Talent shortage, especially in technology, hampers economic growth. The African Development Bank has projected 4 million new tech jobs by 2025 in Africa, but only half can be filled due to the scarcity of skilled professionals.
China’s multifaceted support to Africa, including initiatives like the Luban Workshop, contributes to capacity-building and knowledge transfer in China-African cooperation.
In Rwanda, a Luban Workshop, a collaboration project between China’s Jinhua Polytechnic and Rwanda’s Integrated Polytechnic Regional College Musanze, trains students in skills such as telecommunications, smart manufacturing, electrical automation, and e-commerce.
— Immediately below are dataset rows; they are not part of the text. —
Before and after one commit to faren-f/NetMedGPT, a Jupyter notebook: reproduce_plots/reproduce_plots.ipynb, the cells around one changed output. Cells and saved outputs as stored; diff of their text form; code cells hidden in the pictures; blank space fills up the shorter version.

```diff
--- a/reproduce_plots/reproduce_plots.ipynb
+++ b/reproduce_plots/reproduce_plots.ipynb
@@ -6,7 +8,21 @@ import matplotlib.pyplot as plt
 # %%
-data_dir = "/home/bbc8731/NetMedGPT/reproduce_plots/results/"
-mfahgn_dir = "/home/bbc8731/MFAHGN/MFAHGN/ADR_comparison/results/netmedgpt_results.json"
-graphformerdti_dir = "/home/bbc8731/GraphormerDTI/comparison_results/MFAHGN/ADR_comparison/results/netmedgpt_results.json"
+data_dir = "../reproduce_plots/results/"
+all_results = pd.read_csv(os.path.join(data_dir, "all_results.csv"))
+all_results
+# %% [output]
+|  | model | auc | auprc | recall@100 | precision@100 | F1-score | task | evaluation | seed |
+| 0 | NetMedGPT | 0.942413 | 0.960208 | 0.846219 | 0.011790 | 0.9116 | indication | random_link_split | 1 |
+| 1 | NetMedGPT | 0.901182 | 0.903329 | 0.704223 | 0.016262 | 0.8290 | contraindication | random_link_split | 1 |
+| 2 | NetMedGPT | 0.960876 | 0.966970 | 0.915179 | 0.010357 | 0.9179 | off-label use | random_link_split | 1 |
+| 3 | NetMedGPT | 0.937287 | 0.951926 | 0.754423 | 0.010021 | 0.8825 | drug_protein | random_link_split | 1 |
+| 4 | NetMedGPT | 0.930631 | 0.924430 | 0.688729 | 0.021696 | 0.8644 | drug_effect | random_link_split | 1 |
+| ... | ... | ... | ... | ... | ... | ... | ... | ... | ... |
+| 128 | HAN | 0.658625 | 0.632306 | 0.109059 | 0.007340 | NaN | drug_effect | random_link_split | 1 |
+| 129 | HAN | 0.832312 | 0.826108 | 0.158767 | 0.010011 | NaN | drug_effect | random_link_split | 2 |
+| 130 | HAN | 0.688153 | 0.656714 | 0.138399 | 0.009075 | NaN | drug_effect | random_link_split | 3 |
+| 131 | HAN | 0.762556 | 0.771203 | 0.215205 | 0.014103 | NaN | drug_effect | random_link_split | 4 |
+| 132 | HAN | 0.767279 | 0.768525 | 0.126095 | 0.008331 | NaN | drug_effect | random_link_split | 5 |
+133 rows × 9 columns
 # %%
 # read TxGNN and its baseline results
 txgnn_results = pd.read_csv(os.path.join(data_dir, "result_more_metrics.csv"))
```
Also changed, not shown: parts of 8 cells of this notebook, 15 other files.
In April 2021, the professional teaching standards of e-commerce developed by Jinhua Polytechnic were formally incorporated into Rwanda’s Educational Qualifications Framework.
Since establishing the first Luban Workshop in Africa in 2019, China has set up a dozen such workshops continent-wide, attracting a growing number of young Africans seeking skill enhancement for employment and development.
On Jan. 12, Angolan President Joao Lourenco cut the ribbon to inaugurate a professional training center donated by the Chinese government in the city of Huambo in the central province of Huambo.
Covering an area of more than 20,000 square meters, the Integrated Center for Technological Training project includes 30 laboratories and six workshops for robotics, machining, computer science, and automotive repair, among others. The center will train 2,400 students per year in its first phase.
Cooperation with China in the area of talent development is effective and stable, Angolan Secretary of State for Labor and Social Security Pedro Filipe told Xinhua in an interview, saying Angola has also established cooperative projects with several Chinese companies, providing internship and training opportunities for young Angolans.
“Over the past 10 to 15 years, China has proven to be an important economic and political partner of Angola, and the partnership has yielded fruits in various fields, with vocational training and employment being prioritized in recent years,” said the official.
Sydney Mwamba, executive director of the Policy Monitoring and Research Center, a think tank in Zambia, stressed the importance of talent development.
“It is gratifying that China is willing to train African human resources in various sectors … which will not only reduce levels of illiteracy but enhance the skills of local people to contribute to economic development,” said Mwamba.